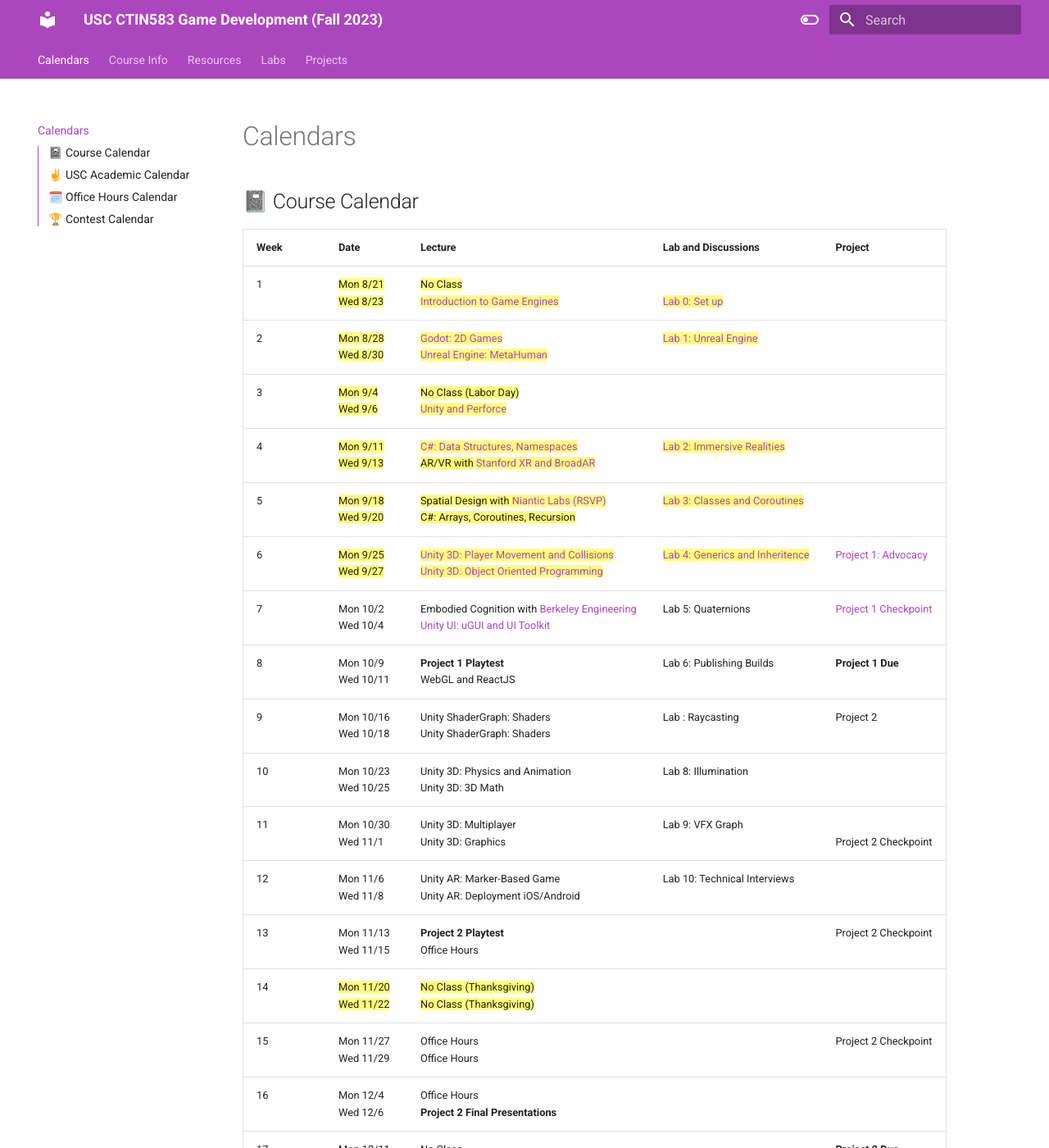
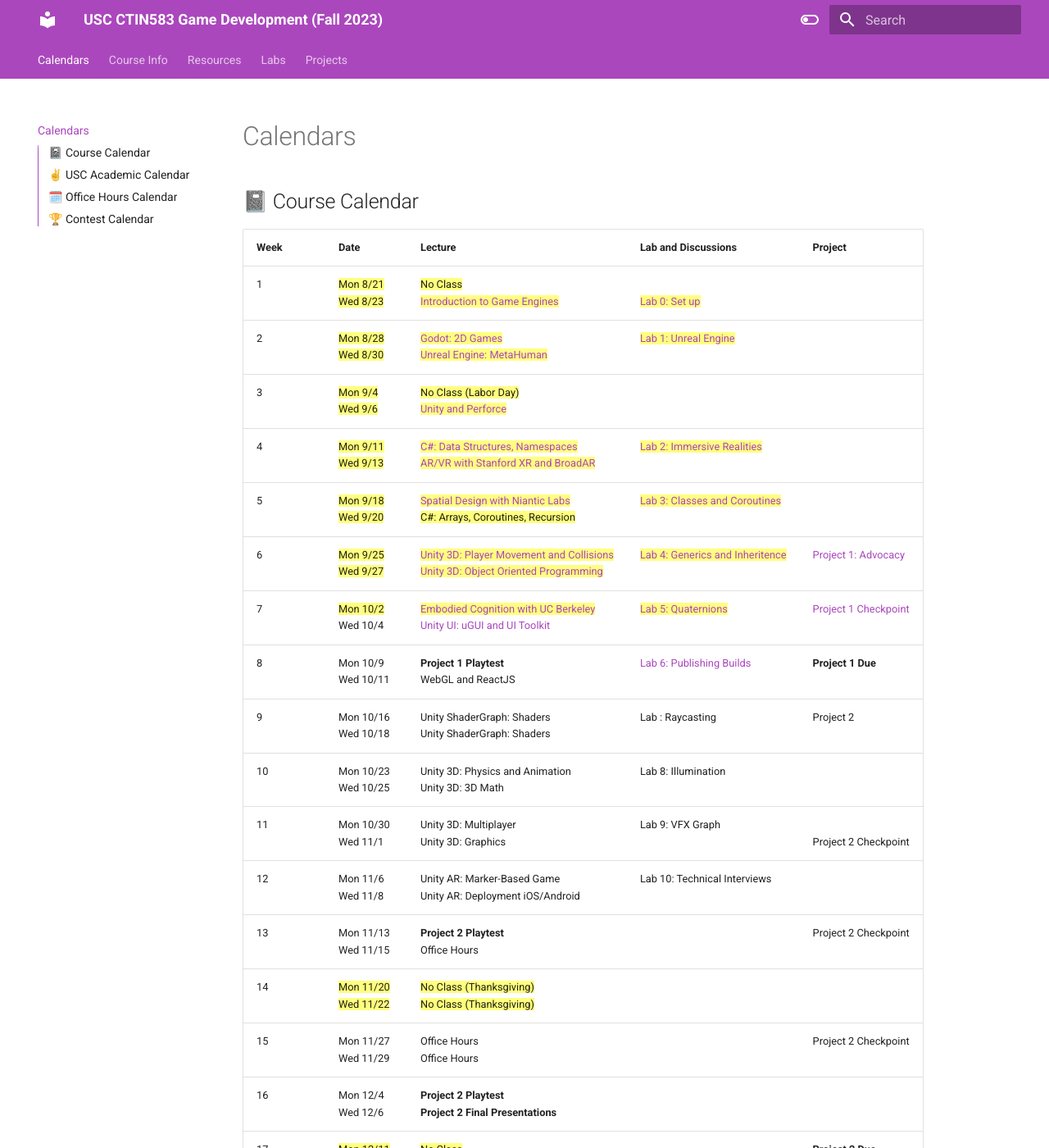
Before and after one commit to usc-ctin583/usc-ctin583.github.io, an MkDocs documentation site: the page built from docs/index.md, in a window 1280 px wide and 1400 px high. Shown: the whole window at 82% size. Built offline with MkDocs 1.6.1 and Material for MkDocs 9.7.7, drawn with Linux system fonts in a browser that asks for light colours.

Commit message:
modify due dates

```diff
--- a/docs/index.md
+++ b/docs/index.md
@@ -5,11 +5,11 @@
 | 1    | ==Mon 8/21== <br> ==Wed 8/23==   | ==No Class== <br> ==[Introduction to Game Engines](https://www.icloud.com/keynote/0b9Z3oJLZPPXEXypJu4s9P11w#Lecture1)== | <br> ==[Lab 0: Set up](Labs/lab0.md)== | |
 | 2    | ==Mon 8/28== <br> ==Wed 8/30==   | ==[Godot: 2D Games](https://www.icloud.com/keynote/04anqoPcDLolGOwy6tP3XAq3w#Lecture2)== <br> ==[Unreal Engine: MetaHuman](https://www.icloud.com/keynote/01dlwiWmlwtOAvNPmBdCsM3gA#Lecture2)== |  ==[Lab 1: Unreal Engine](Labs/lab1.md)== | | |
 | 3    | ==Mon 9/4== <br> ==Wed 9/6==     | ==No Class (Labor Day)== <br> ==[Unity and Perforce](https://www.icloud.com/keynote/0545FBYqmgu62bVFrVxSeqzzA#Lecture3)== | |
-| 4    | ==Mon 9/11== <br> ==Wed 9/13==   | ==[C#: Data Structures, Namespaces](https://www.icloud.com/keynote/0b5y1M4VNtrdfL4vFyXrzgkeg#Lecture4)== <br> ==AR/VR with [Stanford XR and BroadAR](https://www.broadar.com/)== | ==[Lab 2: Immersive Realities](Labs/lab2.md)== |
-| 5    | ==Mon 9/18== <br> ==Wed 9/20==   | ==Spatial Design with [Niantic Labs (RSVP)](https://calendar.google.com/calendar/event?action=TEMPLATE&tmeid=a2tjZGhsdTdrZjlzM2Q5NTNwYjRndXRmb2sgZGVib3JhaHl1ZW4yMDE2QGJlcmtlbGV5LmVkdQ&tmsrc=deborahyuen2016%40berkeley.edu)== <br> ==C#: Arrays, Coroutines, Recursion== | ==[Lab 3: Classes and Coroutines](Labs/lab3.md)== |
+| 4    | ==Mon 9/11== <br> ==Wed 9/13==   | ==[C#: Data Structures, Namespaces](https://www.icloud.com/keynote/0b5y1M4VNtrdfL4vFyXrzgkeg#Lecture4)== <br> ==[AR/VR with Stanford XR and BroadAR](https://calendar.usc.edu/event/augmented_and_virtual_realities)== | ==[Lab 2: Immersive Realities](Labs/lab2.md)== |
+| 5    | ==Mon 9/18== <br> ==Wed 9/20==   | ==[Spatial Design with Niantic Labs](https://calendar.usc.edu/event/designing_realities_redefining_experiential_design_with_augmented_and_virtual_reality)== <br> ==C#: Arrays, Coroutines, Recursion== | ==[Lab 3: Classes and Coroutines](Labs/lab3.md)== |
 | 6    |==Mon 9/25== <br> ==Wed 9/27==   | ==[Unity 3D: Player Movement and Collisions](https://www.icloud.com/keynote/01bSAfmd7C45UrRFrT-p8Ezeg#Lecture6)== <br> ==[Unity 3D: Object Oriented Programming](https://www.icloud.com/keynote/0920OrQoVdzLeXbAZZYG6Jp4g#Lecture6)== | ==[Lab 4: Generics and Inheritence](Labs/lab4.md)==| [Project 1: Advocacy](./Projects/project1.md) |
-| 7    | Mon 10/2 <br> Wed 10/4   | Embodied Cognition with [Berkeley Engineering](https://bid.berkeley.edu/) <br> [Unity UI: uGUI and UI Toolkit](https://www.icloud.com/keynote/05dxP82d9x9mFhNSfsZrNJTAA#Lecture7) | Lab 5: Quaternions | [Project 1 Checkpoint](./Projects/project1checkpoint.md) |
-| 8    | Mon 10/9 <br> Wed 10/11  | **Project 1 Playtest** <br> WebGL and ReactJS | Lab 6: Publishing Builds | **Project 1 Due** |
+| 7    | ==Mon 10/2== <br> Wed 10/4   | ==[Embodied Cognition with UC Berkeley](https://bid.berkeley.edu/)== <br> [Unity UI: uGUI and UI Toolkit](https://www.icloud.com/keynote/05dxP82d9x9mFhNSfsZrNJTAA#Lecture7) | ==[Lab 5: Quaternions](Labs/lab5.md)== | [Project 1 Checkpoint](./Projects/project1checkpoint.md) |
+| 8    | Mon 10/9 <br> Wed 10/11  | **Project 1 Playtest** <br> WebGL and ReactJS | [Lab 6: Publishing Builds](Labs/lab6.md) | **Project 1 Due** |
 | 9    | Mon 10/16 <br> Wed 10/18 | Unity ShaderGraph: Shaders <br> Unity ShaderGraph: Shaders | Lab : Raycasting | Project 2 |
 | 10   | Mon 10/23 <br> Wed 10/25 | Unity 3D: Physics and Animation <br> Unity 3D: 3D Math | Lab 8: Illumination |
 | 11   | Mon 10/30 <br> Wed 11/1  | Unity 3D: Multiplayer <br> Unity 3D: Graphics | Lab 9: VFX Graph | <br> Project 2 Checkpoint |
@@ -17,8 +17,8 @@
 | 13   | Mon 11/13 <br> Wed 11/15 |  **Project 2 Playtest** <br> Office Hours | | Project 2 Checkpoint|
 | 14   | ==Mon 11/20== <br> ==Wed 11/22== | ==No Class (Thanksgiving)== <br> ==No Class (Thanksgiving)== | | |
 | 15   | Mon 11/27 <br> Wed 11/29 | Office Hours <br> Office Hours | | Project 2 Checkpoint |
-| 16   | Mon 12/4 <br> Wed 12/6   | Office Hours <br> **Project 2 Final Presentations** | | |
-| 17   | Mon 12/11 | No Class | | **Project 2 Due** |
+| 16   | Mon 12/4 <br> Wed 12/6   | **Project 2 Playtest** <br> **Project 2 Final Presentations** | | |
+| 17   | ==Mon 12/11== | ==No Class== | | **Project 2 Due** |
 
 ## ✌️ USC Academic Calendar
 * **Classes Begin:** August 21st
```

◆ ◆ ◆

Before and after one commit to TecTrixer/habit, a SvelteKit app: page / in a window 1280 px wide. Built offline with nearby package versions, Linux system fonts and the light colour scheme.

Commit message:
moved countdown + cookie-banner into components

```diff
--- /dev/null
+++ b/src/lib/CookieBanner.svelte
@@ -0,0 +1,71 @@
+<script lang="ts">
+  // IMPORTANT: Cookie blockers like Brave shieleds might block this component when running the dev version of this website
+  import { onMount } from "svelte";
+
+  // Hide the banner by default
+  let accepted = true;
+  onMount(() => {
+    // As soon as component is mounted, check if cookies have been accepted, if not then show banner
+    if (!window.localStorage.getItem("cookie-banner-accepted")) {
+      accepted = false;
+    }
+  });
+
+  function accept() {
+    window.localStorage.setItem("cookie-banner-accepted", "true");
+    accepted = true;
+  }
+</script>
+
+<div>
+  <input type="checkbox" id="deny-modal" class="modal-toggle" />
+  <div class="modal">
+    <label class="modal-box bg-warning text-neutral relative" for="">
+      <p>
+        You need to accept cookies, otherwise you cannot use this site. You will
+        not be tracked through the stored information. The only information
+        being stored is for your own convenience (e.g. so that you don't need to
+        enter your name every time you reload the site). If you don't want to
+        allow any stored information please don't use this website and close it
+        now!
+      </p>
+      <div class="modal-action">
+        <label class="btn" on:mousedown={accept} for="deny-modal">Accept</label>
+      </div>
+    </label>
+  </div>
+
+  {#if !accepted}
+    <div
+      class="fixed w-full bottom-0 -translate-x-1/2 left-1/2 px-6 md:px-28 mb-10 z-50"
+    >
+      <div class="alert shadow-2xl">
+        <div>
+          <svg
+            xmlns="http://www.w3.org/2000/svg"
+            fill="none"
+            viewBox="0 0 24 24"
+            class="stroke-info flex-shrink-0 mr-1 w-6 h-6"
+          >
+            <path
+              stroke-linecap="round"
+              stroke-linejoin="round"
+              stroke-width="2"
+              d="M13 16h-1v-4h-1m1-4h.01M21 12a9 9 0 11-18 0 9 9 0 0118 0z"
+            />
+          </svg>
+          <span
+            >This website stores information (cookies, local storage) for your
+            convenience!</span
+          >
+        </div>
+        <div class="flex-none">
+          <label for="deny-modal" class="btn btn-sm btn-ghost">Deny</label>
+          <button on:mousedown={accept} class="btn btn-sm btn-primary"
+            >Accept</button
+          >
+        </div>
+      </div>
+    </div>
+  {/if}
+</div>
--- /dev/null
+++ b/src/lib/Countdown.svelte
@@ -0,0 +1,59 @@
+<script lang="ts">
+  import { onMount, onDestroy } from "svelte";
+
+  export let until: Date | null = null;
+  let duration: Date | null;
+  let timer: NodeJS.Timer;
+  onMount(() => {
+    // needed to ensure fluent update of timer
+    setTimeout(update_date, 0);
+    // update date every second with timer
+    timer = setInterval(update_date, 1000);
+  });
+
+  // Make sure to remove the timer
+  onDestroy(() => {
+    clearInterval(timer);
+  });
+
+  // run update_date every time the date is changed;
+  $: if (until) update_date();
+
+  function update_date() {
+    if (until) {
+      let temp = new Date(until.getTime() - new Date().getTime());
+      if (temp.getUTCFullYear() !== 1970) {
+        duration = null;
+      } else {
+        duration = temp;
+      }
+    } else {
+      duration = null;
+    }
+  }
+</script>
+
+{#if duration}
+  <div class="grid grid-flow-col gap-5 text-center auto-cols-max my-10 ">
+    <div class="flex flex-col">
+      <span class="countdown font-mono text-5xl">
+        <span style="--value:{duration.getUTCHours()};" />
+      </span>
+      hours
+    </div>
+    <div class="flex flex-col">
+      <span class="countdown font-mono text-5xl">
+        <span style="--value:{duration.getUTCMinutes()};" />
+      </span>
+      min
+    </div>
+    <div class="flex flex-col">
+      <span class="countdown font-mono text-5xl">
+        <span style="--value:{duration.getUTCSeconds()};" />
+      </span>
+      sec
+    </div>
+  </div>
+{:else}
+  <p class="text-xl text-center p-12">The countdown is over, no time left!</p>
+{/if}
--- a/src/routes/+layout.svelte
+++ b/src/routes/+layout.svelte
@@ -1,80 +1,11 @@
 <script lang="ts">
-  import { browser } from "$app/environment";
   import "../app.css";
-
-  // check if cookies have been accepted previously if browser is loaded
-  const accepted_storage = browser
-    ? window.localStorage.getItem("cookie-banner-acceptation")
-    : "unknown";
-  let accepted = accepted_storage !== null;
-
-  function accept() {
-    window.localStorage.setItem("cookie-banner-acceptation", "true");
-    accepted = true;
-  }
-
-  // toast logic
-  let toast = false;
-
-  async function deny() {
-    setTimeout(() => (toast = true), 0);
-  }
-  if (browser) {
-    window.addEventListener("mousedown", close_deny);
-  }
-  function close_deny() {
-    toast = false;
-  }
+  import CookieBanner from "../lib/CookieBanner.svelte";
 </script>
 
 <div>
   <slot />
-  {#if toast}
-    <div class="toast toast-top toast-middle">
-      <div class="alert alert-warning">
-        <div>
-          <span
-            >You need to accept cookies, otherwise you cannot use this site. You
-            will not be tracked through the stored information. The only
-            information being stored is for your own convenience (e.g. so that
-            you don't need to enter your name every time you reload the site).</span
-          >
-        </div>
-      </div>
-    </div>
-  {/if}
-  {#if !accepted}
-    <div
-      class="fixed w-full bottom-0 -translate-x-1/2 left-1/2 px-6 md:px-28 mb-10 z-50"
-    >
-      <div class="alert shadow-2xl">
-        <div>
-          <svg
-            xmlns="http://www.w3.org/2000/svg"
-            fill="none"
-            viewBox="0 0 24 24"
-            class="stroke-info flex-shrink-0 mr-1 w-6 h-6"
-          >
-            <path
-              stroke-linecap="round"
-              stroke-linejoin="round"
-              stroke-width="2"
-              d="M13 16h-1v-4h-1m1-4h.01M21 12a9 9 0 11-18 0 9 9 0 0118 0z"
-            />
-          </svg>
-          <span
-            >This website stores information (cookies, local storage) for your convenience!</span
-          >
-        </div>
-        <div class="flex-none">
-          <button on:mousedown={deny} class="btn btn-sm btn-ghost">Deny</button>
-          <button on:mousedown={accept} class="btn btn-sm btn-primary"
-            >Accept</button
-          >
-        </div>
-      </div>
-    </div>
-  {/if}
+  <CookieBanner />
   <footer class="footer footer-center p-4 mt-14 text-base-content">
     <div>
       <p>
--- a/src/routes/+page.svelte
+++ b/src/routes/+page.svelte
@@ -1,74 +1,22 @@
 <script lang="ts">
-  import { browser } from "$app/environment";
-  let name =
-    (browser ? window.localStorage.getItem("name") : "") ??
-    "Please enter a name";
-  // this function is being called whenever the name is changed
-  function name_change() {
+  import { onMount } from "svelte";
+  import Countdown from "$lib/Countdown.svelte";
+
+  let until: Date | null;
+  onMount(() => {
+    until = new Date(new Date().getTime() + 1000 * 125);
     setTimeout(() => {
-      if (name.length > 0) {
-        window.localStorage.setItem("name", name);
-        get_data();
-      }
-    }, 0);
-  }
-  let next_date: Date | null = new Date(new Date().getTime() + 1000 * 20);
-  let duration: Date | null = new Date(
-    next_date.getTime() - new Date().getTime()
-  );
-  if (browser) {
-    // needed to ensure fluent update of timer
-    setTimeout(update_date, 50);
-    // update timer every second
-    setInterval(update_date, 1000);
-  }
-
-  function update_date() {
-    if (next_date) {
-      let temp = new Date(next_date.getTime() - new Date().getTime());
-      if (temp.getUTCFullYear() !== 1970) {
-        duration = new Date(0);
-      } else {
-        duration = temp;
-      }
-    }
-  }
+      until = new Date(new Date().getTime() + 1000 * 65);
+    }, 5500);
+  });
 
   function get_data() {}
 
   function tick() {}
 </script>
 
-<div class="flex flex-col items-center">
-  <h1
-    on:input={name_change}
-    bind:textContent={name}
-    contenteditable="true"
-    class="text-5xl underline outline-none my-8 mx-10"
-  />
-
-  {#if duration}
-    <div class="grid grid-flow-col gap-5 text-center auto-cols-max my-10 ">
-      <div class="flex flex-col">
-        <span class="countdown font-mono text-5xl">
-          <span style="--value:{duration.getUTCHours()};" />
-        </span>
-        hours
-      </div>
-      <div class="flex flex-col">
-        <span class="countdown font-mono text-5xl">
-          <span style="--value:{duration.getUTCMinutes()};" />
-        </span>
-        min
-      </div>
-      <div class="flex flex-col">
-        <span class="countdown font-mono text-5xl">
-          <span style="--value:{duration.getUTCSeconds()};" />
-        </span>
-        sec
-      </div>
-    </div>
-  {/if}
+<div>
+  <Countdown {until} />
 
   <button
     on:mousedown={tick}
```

◆ ◆ ◆

[Exercise details]:
What number of lines in the data contain the word "none"? Give the number and nothing else.

[Completed task]:
5